Prestatyn Town Council host Mind Music Sessions Weekly.
Music and fun at Kings Hall Prestatyn at the junction of Kings Avenue and Ffordd Pendyffryn each Wednesday morning from 10:30.
The sessions are fun. You do not have to be a great singer. Open to everybody and their carers.
Refreshments are available.
Whether it’s 60s soul, operatic arias or songs from the shows, music can soothe, stimulate and bring to mind long-forgotten memories.
The power of music
The power of music, especially singing, to unlock memories and kickstart the grey matter is an increasingly key feature of dementia care. It seems to reach parts of the damaged brain in ways other forms of communication cannot.
‘We tend to remain contactable as musical beings on some level right up to the very end of life,’ says Professor Paul Robertson, a concert violinist and academic who has made a study of music in dementia care.
‘We know that the auditory system of the brain is the first to fully function at 16 weeks, which means that you are musically receptive long before anything else.

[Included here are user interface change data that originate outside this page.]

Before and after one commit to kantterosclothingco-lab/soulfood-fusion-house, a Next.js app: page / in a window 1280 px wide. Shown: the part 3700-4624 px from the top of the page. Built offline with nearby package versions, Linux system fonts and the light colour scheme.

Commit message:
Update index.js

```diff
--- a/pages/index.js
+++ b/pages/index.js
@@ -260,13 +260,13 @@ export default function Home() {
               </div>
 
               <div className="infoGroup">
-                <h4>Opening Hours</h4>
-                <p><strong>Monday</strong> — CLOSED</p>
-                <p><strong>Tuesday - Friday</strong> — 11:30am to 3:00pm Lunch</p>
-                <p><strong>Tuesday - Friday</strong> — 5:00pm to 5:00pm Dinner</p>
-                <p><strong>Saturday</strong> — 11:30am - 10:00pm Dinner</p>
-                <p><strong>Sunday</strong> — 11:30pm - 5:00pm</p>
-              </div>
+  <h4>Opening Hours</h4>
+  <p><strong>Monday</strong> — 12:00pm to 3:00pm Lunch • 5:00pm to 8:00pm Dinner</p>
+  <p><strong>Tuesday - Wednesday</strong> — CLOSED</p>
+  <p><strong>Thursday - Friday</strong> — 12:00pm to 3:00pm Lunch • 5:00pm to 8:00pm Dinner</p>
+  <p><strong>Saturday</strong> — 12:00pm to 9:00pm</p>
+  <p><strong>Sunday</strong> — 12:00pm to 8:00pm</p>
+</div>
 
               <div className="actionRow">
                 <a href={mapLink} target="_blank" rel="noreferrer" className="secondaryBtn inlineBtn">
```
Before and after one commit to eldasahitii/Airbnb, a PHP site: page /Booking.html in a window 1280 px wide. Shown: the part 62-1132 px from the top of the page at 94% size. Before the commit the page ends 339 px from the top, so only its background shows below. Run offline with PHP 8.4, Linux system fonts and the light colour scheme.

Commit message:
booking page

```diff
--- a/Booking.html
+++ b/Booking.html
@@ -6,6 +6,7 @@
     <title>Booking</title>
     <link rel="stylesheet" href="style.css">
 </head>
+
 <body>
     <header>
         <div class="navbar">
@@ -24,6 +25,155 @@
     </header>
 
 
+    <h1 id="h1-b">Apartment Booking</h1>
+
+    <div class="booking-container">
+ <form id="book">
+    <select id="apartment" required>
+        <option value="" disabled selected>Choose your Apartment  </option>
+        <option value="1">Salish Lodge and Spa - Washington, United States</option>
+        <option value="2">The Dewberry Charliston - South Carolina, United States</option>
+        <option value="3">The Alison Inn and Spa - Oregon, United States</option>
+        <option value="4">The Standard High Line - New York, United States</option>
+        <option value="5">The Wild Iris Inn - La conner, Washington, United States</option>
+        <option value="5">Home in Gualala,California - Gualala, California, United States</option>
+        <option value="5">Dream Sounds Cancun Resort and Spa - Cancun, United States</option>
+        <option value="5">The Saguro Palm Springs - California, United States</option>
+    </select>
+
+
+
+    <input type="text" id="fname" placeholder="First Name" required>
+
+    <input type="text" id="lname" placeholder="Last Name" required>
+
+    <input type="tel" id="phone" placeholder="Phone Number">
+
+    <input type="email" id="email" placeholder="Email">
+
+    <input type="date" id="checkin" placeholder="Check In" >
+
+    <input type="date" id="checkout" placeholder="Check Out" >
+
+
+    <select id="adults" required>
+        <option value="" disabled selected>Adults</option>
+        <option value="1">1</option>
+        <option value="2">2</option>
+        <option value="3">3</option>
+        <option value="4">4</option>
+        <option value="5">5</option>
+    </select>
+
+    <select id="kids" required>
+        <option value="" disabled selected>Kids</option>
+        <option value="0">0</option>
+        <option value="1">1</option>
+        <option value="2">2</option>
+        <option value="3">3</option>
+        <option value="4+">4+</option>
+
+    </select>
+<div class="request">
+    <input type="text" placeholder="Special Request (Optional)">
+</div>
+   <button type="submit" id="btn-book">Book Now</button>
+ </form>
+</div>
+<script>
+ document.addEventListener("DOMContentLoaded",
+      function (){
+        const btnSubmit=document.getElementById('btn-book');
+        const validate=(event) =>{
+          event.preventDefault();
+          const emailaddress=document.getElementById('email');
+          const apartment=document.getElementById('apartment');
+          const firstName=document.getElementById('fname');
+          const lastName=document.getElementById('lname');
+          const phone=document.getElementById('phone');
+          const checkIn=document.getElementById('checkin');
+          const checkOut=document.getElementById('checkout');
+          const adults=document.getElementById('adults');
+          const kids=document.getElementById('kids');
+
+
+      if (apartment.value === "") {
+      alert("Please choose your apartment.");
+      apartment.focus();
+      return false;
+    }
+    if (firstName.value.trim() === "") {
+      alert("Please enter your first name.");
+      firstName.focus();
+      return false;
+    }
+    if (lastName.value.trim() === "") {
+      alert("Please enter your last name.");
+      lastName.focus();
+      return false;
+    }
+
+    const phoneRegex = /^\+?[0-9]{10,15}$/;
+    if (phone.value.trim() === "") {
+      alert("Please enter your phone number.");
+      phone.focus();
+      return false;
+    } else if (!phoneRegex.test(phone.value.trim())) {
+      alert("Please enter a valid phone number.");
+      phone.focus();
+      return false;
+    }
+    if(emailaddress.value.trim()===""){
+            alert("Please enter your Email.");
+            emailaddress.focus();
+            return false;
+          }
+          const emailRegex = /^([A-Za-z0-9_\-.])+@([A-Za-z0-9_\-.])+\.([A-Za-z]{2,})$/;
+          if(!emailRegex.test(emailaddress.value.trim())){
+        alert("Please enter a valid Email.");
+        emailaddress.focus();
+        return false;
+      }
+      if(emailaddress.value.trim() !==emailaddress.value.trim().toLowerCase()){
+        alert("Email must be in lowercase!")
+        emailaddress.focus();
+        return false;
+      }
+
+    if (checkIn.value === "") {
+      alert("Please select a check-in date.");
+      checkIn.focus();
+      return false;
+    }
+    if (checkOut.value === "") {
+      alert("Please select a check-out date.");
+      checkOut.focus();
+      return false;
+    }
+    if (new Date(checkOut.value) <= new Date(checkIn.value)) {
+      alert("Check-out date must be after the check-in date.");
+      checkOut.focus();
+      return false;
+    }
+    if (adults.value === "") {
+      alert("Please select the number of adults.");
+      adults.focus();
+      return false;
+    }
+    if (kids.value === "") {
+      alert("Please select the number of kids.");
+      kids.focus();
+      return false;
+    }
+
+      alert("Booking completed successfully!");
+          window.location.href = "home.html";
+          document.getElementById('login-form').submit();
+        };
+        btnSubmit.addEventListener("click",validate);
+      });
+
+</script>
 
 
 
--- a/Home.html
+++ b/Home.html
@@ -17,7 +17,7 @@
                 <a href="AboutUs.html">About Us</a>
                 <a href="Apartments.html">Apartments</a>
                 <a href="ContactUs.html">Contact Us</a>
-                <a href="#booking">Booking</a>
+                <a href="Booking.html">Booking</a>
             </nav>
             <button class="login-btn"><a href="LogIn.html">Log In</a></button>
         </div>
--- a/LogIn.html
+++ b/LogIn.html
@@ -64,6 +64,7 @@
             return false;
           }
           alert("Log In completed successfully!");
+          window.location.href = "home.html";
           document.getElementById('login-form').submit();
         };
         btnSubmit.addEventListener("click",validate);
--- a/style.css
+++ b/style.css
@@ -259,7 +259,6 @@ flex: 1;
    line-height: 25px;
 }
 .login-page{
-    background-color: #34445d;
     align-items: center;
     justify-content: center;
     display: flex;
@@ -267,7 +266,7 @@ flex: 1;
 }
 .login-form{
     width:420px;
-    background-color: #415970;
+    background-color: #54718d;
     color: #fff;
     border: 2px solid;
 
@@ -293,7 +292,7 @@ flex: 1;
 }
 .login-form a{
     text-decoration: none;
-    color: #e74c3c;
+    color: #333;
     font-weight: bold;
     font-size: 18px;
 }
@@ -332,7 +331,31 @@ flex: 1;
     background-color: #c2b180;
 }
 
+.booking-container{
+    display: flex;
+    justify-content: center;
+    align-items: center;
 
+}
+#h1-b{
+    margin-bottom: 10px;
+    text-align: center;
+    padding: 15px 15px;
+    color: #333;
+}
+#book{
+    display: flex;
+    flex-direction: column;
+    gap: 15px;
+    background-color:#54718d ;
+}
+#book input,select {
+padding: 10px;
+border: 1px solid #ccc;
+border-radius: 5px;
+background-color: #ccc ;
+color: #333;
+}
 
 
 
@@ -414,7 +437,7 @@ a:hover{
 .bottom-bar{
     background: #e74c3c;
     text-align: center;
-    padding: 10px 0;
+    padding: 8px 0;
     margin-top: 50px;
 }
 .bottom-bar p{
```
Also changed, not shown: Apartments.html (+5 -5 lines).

So it’s a case of first in, last out when it comes to a dementia-type breakdown of memory.’
Many music students throughout the UK, as well as more experienced musicians, now regard care home visits as part of their learning experience.
As well as being enormously beneficial to those with various forms of dementia and their carers, they can also be helpful and rewarding for the musicians themselves.
Like our good friend and supporter George who takes part whenever he can.
Paul Robertson recalls playing for a former church organist with advanced dementia. ‘She was very far gone, no language, no recognition. Someone started singing a hymn and this woman sat down at the piano, found the right key and accompanied the singer in perfect order.’
Cellist Claire Garabedian, who is studying the effects of live and recorded music on people with dementia at the University of Stirling, has also seen for herself the transformation of people who may appear to be in a vegetative state. ‘Even when someone can no longer talk,’ she says, ‘music becomes an avenue for communication and engagement.
It seems to access parts of the brain that remain unaffected by the ravages of dementia.’
Claire believes more could be done to harness music therapies for end-of-life palliative care. ‘This is a growing population and there is a real need now for non-pharmaceutical solutions.’
For more information contact Sue Edwards at Prestatyn Town Council Phone: 01745 857185